– It meets additional criteria if you live in a listed building, in a conservation area or a World Heritage Site
– The noise level must be below 42dB(a) at a position one metre external to the centre point of any door or window to a habitable room of a neighbouring property as measured perpendicular to the plane of the door or window (that was a mouthful).
The main snag at the moment is that many air source air conditioners cannot currently meet this and hence unless you have no neighbours, you are still be required to obtain planning permission. So check the specification before progressing without planning permission.
Full details can be found here:
Listed Building Consent
Planning permission and listed building consent will normally be required to install air conditioning and refrigeration units on the exterior of buildings. Listed building consent may also be required to install units within listed buildings where units would disrupt architectural features and fixtures.
You would be unlikely to get any form of Listed Building consent to install air conditioning condensers located on the front elevation or any other conspicuous elevation of listed buildings. This includes roofs and the flat roofs of projecting frontages.
Big improvements have been made in recent years to the size of air conditioning external units, so they are a lot smaller and quieter than they used to be. There are even ranges of units that have no external at all. That said, they still have to vent through the wall somewhere and you guessed it, you even need Listed building consent to install ventilation grilles on the front elevation (or any conspicuous elevations).
So, as with all of these things, there are trade off’s so best talk to a specialist before rushing out to buy and self install units such as these in listed buildings.
If your property is leased, the provisions of your tenancy agreement will almost certainly require you to obtain consent from your landlord before installing building services such as air conditioning. Whilst such consent should not unreasonably be withheld, it is always advisable to consult and gain agreement with your landlord before commencing any air conditioning installation work.
It should also be remembered that your tenancy may require you to restore the property back to its original condition at the end of your lease. In the case of air conditioning, however, this may well enhance the rental value of the property and the landlord may, on this basis, be content to waive the requirement for it to be removed
Currently, Building Regulation Approval is not required for the installation of air conditioning. Note however, that any associated electrical installation must comply with electrical safety standards.

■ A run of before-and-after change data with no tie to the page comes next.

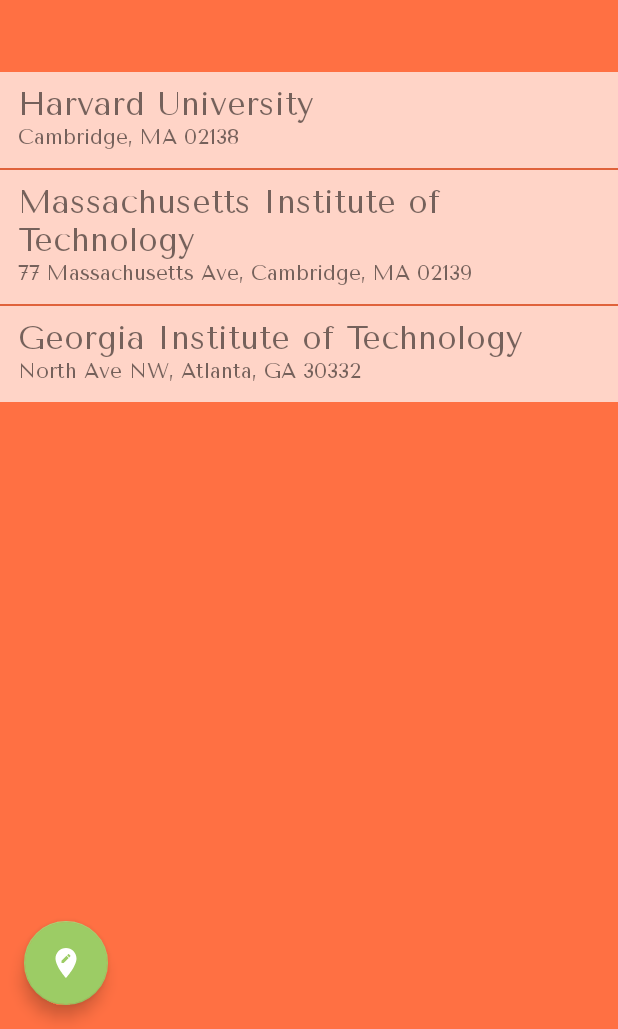
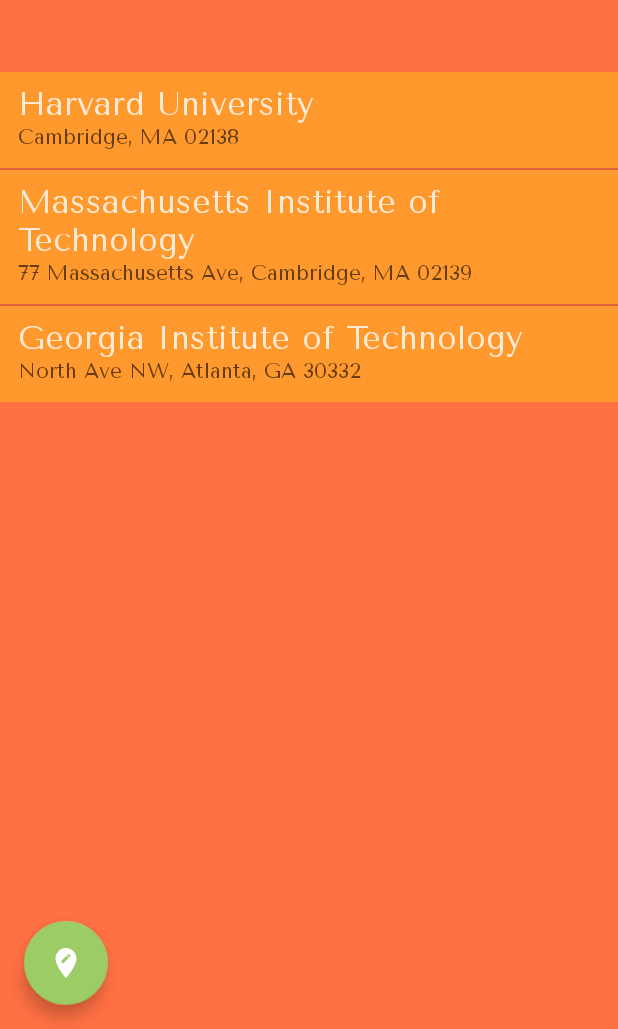
Before and after one commit to Skouriskaze/FindFood, an Android app: the CampusChooser screen opened directly, with no data from a screen before it, on a phone screen of 412 x 824 dp, the part 207-1236 px from its top. Run offline under Robolectric (Android 15) with nearby library versions, the phone set to English and light mode, and no system bars.

Commit message:
final colors for campus chooser

```diff
--- a/FoodApp/app/src/main/java/caden/foodapp/CampusChooser.java
+++ b/FoodApp/app/src/main/java/caden/foodapp/CampusChooser.java
@@ -4,6 +4,7 @@ import android.app.AlertDialog;
 import android.content.Context;
 import android.content.DialogInterface;
 import android.content.Intent;
+import android.graphics.Color;
 import android.graphics.Typeface;
 import android.support.v7.app.AppCompatActivity;
 import android.os.Bundle;
--- a/FoodApp/app/src/main/res/layout/activity_campus_chooser.xml
+++ b/FoodApp/app/src/main/res/layout/activity_campus_chooser.xml
@@ -43,7 +43,9 @@
         <ListView
             android:id="@+id/lvCampuses"
             android:layout_width="match_parent"
-            android:layout_height="wrap_content"/>
+            android:layout_height="wrap_content"
+            android:clickable="true"
+            android:focusableInTouchMode="true"/>
 
     </LinearLayout>
 
--- a/FoodApp/app/src/main/res/layout/item_campus.xml
+++ b/FoodApp/app/src/main/res/layout/item_campus.xml
@@ -2,7 +2,7 @@
 <LinearLayout xmlns:android="http://schemas.android.com/apk/res/android"
     android:orientation="vertical" android:layout_width="match_parent"
     android:layout_height="match_parent"
-    android:background="#B3ffffff">
+    android:background="#BFffa726">
 
     <TextView
         android:layout_marginTop="8dp"
@@ -10,6 +10,7 @@
         android:layout_marginEnd="12dp"
         android:id="@+id/tvCampusName"
         android:hint="Campus Name"
+        android:textColor="#CCffffff"
         android:textSize="22sp"
         android:layout_width="wrap_content"
         android:layout_height="wrap_content" />
@@ -19,6 +20,7 @@
         android:layout_marginEnd="12dp"
         android:layout_marginBottom="12dp"
         android:id="@+id/tvCampusAddress"
+        android:textColor="#99000000"
         android:hint="Campus Address"
         android:layout_width="wrap_content"
         android:layout_height="wrap_content" />
```
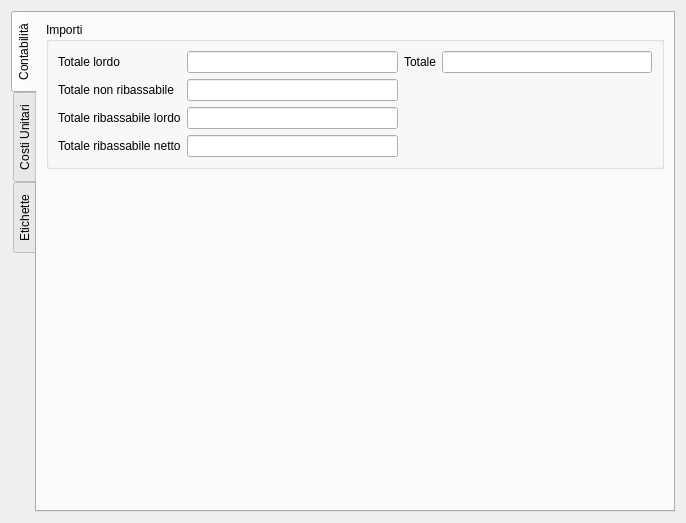
Old version of the form qcostgui/accountingtambilldatagui.ui in the repository mickele77/qcost.
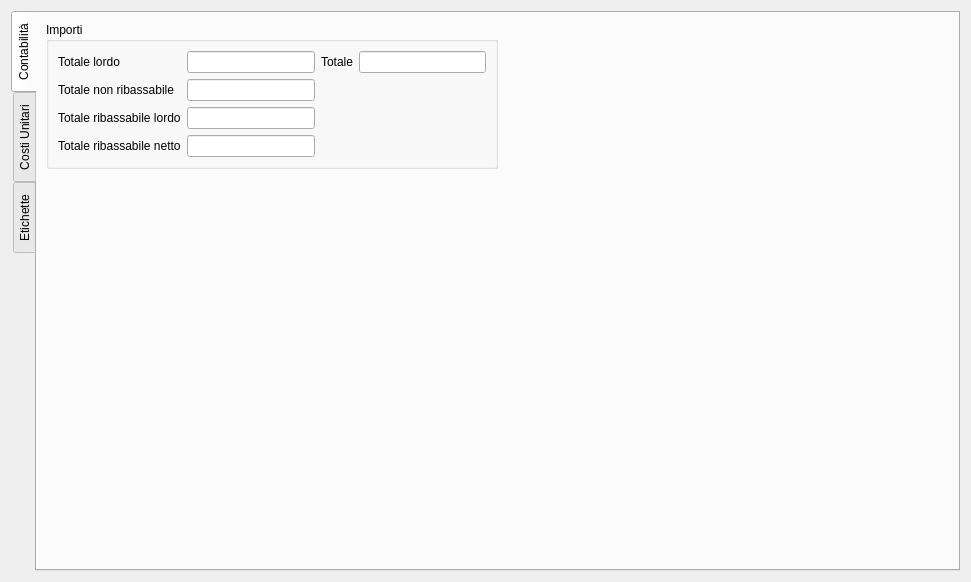
New version of the form.

Commit message: Piccole modifiche nell'interfaccia

Diff of the .ui file:
```diff
--- a/qcostgui/accountingtambilldatagui.ui
+++ b/qcostgui/accountingtambilldatagui.ui
@@ -6,8 +6,8 @@
    <rect>
     <x>0</x>
     <y>0</y>
-    <width>686</width>
-    <height>523</height>
+    <width>971</width>
+    <height>582</height>
    </rect>
   </property>
   <property name="windowTitle">
@@ -125,6 +125,19 @@
          </property>
         </spacer>
        </item>
+       <item row="0" column="1">
+        <spacer name="horizontalSpacer_2">
+         <property name="orientation">
+          <enum>Qt::Horizontal</enum>
+         </property>
+         <property name="sizeHint" stdset="0">
+          <size>
+           <width>40</width>
+           <height>20</height>
+          </size>
+         </property>
+        </spacer>
+       </item>
       </layout>
      </widget>
      <widget class="QWidget" name="pricesTab">
```
Left out of the diff: 107 changed lines with no effect on the pictures. The commit also changes 6 other files.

About the Author: Peter Hunter from
Air Intelligence Ltd
25 years experience with
Air Conditioning in the Berkshire area
. Read more about
planning permission and listed building consent
for air conditioners on our website.